This Friday, the city of Dallas will tear down the abandoned house next to Gusters’ home. “I will be so glad,” the 74-year-old said with a smile. Gusters says the dilapidated structure has done nothing but bring down her neighborhood.

The city of Dallas agrees and so the boarded-up house in the 3200 block of Maryland Avenue will be the first of 250 properties the city plans to tear down by the end of the year. “The mission is to restore the pride in our community and give the opportunity for neighborhoods to be able to grow and prosper,” explained Dallas Councilman, Dwaine Caraway.

Caraway is heading up the initiative and says the city is targeting properties that also serve as havens for prostitution and drugs. Most of the tear-downs will take place in South Dallas, Oak Cliff and West Dallas.

Councilman Caraway says the city will make every effort to contact the owners of the abandoned structures, but if the properties cause public safety issues, then the city will expedite the demolition process.

Tearing down homes to build up neighborhoods is nothing new to Dallas. Reid Porter is president of Advocates for Community Transformation. His team of volunteer attorneys have been helping neighbors in West Dallas demolish abandoned properties for the past three years.  “Dallas residents in West Dallas or South Dallas really want what everybody else wants for their families, which is to live in a safe neighborhood, free from crime and from urban blithe,” said Porter.

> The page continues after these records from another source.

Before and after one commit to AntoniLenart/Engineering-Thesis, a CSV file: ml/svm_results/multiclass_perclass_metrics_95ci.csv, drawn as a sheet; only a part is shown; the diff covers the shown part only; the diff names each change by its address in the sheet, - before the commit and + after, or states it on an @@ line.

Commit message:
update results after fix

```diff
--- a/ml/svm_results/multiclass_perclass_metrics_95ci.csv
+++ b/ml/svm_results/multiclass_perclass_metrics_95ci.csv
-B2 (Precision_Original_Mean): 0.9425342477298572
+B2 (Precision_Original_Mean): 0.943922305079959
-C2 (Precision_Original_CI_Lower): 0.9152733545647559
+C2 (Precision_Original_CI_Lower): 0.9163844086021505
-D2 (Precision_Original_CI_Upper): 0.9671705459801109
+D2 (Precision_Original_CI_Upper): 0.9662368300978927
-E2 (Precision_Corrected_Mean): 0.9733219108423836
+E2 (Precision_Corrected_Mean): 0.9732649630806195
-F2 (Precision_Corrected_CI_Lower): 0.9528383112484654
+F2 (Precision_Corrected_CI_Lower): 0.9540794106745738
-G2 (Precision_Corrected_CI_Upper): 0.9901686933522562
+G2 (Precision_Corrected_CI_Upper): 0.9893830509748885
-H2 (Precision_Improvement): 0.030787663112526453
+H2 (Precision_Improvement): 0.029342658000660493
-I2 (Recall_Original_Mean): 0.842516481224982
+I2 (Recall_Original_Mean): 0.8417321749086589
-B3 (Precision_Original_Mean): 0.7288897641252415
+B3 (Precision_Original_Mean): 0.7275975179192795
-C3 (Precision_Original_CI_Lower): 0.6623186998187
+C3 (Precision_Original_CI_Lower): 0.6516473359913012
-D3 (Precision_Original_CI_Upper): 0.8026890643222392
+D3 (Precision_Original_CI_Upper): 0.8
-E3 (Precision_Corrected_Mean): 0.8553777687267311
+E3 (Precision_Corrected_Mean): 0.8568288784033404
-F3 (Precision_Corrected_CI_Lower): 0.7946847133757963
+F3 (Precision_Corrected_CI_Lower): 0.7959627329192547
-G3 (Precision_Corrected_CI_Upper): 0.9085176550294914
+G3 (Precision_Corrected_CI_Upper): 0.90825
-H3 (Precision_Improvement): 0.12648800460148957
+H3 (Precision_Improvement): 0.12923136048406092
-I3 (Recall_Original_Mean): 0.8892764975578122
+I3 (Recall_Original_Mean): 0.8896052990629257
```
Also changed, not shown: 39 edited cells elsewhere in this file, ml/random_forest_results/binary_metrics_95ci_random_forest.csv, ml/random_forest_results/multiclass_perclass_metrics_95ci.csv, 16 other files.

Caraway says this new initiative will be the city’s most aggressive one to date. In order to meet its goal of 250 by the end of the year, the city will need to demolish a minimum of seven properties a week.